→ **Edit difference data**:
*** Begin section ***

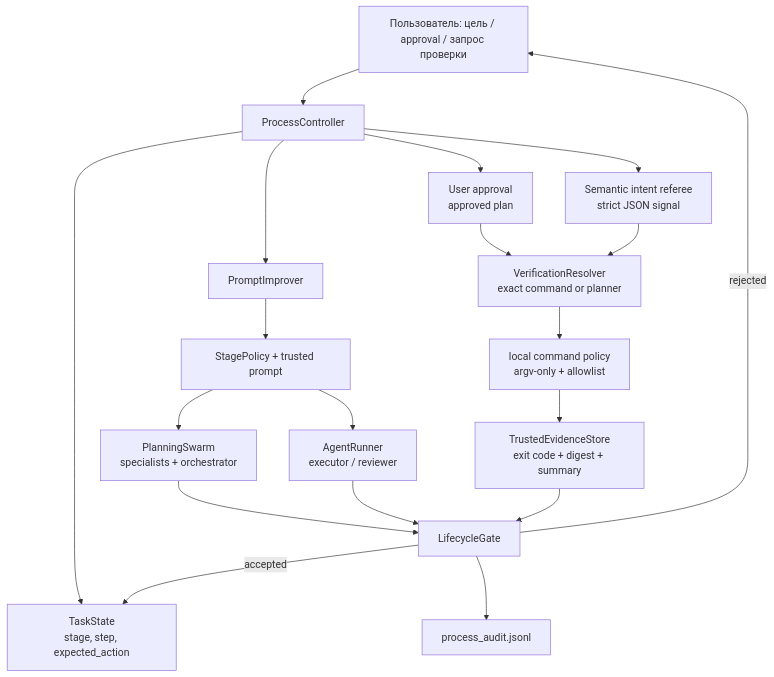
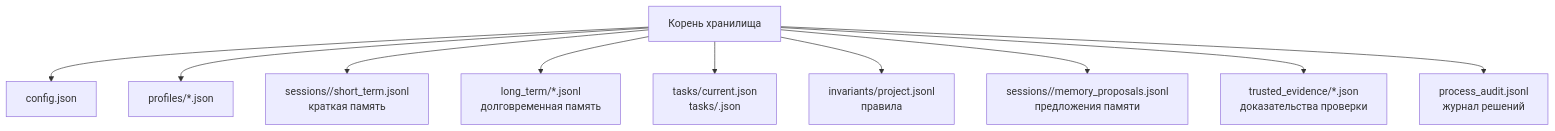
The fifth of 6 diagrams in README.md (nikbrik/coding_writer), drawn with Mermaid before and after one commit. The commit also changed other lines of this file and 10 other files, not shown here.

````diff
--- a/README.md
+++ b/README.md
@@ -517,21 +110,12 @@
 ```mermaid
 flowchart TD
-    User["Пользователь: цель / approval / запрос проверки"] --> Controller["ProcessController"]
-    Controller --> State["TaskState<br/>stage, step, expected_action"]
-    Controller --> Improve["PromptImprover"]
-    Improve --> Policy["StagePolicy + trusted prompt"]
-    Policy --> Swarm["PlanningSwarm<br/>specialists + orchestrator"]
-    Policy --> Agents["AgentRunner<br/>executor / reviewer"]
-    Controller --> Intent["Semantic intent referee<br/>strict JSON signal"]
-    Controller --> Approval["User approval<br/>approved plan"]
-    Approval --> Verify["VerificationResolver<br/>exact command or planner"]
-    Intent --> Verify
-    Verify --> CommandPolicy["local command policy<br/>argv-only + allowlist"]
-    CommandPolicy --> Evidence["TrustedEvidenceStore<br/>exit code + digest + summary"]
-    Swarm --> Gate["LifecycleGate"]
-    Agents --> Gate
-    Evidence --> Gate
-    Gate -->|accepted| State
-    Gate --> Audit["process_audit.jsonl"]
-    Gate -->|rejected| User
+    Storage["Корень хранилища"] --> Config["config.json"]
+    Storage --> Profiles["profiles/*.json"]
+    Storage --> Short["sessions/<id>/short_term.jsonl<br/>краткая память"]
+    Storage --> Long["long_term/*.jsonl<br/>долговременная память"]
+    Storage --> Tasks["tasks/current.json<br/>tasks/<task>.json"]
+    Storage --> Rules["invariants/project.jsonl<br/>правила"]
+    Storage --> Proposals["sessions/<id>/memory_proposals.jsonl<br/>предложения памяти"]
+    Storage --> Evidence["trusted_evidence/*.json<br/>доказательства проверки"]
+    Storage --> Audit["process_audit.jsonl<br/>журнал решений"]
 ```
````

*** End section ***

→ **Task requirements**: Gather up the lines containing the word "Gate" from these records and copy them.

→ **Answer section**:
-    Swarm --> Gate["LifecycleGate"]
-    Agents --> Gate
-    Evidence --> Gate
-    Gate -->|accepted| State
-    Gate --> Audit["process_audit.jsonl"]
-    Gate -->|rejected| User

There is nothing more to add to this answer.